| Monday November 16th, 2009 | 2 Comments

Sustainability careers are in high demand, judging from the record-breaking attendance at the 2009 Net Impact Conference this past weekend (2,400 participants, 60% of which were MBA students).  Problem is, there just aren’t that many full-time positions with “sustainability” or “corporate social responsibility” in the title.  But, it is possible to create a full-time sustainability position where none exists, report three successful social intrapraneurs.

logo-accentureDo what you love.   A self-described “soft-techy guy,” Accenture’s Mike Nicholus had a reputation of being able to deliver results in a global setting.  He was also known as a tree-hugging guy who spouted phrases like “peak oil” and kept preying mantises around his home.  After filling a variety of roles at Accenture and working closely with the CEO, Nicholus was tapped when the company decided to implement a work-at-home initiative.

Like most sustainability efforts, it paid off in several ways – substantial cost-savings for the firm, a reduced carbon footprint and workplace flexibility that employees crave.  Now as director, global environment programs, Nicholus promotes programs to measure and manage Accenture’s environmental impact across operations in 49 countries.  His strategy for selling “green” initiatives:  “You need the ability to identify your key ‘buyers’ and make a sound business case for your proposal.”

Nicholus’ advice:  Figure out how to do your day job in four days and spend the fifth day doing what you love.
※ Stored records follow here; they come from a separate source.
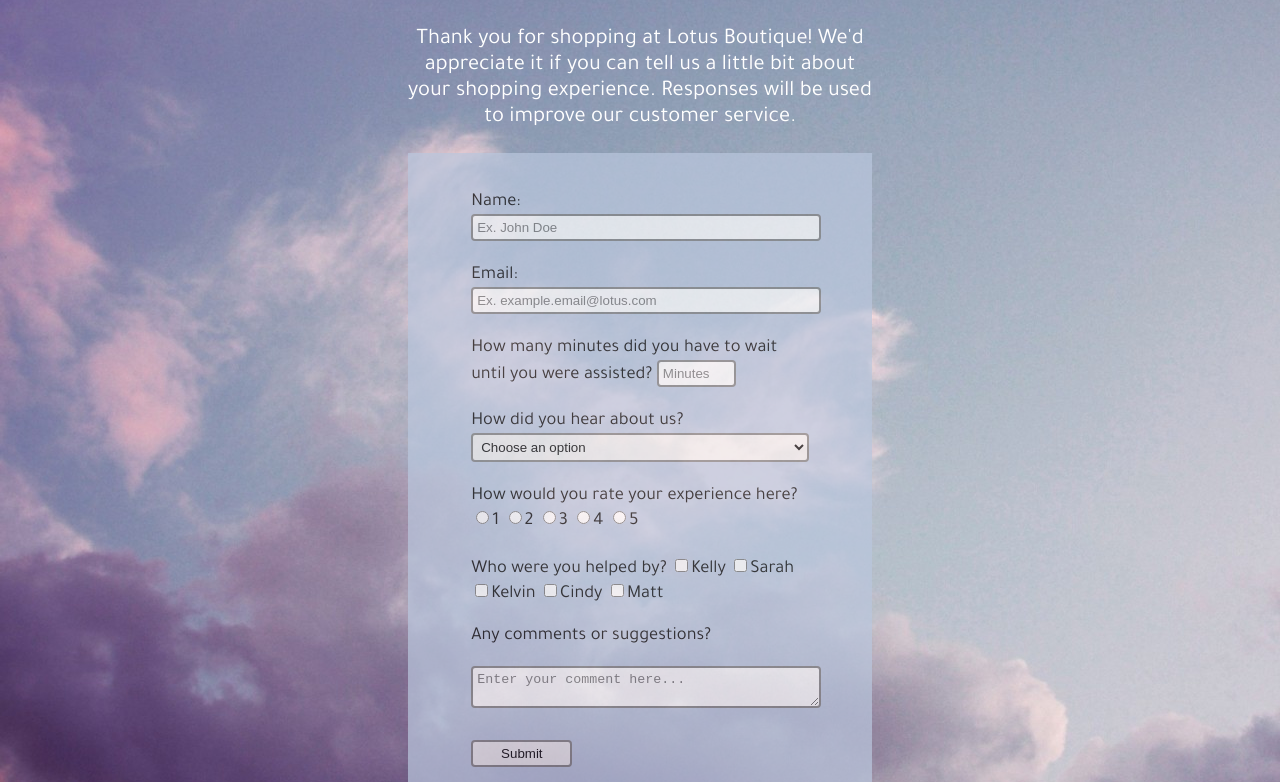
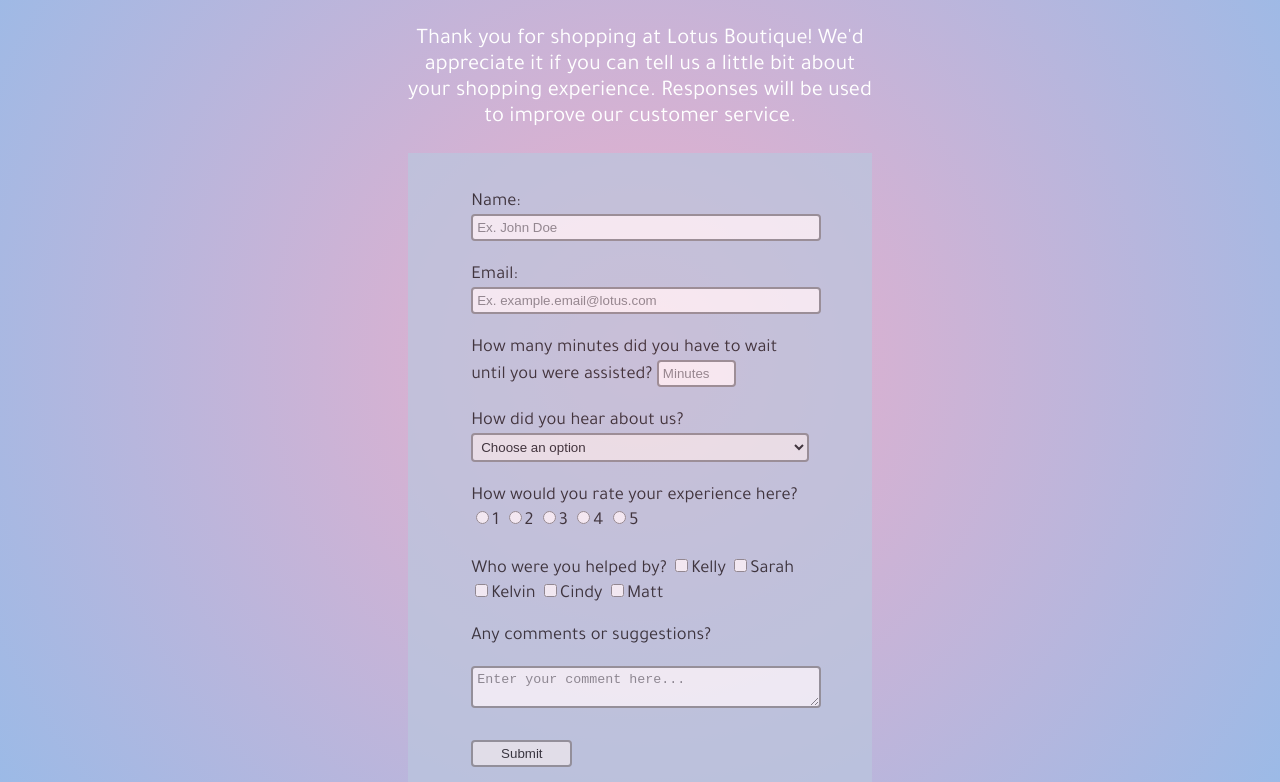
Before and after one commit to an-nguyen21/survey-page, a plain HTML site: page index.html in a window 1280 px wide. Shown: the part 180-962 px from the top of the page. Drawn offline with Linux system fonts and the light colour scheme.

Commit message:
changed background

```diff
--- a/style/style.css
+++ b/style/style.css
@@ -1,6 +1,7 @@
 body {
     background-image: url(../images/cloud.jpg);
-    background-color: honeydew;
+    background: rgb(238,174,202);
+background: radial-gradient(circle, rgba(238,174,202,1) 0%, rgba(148,187,233,1) 100%);
 }
 
 #title {
```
Then flavor the other four days with that.

logo-dellLaunch rogue missions.  Industrial engineer Sara Cooke morphed her position as a facilities manager and space planner for Dell into her current spot as strategist, global workplace, environment & facilities through “rogue missions.”   Through a combination of tenacity and charisma, she kept pushing employee engagement initiatives in new ways.  Today she’s coordinating the engagement component of Dell’s emerging countries initiatives, such as its Brazil-based effort to develop curriculum standards for teachers.

Cooke’s advice:   Become a high performer and then leverage your reputation for quality.  Withhold judgment. Embrace your company where it is and then pull it forward.

logo-bestbuyBuild credibility.  Hamlin Metzger left his “dream job” with Adidas because it wasn’t fulfilling to become a buyer at Best Buy 11 years ago. His first step toward sustainability came when he bid to spend 10% of his time on a CSR project and talked a group of other employees into joining him.  When that went well, he bid to spend 30% of his time on CSR.  With a colleague, Hamlin co-founded the Best Buy Social Responsibility Employee Network, a grassroots group that promotes the adoption of responsible business practices. Within two years, he had worked himself into a full-time CSR role, transforming a volunteer-led activity in an official program with a dedicated staff.  “Working as a buyer first helped me understand the organization inside out,” explains Hamlin, who is now senior manager of corporate responsibility for Best Buy.  “It gave me credibility.  I knew how to approach the organization and which players could move a project forward.  I understood their concerns and could show them how sustainability could add momentum to that.”

Metzger’s advice:  Learn how to navigate the organization.  Create your message.  Find sponsors.  Create a network. Finally, collaborate.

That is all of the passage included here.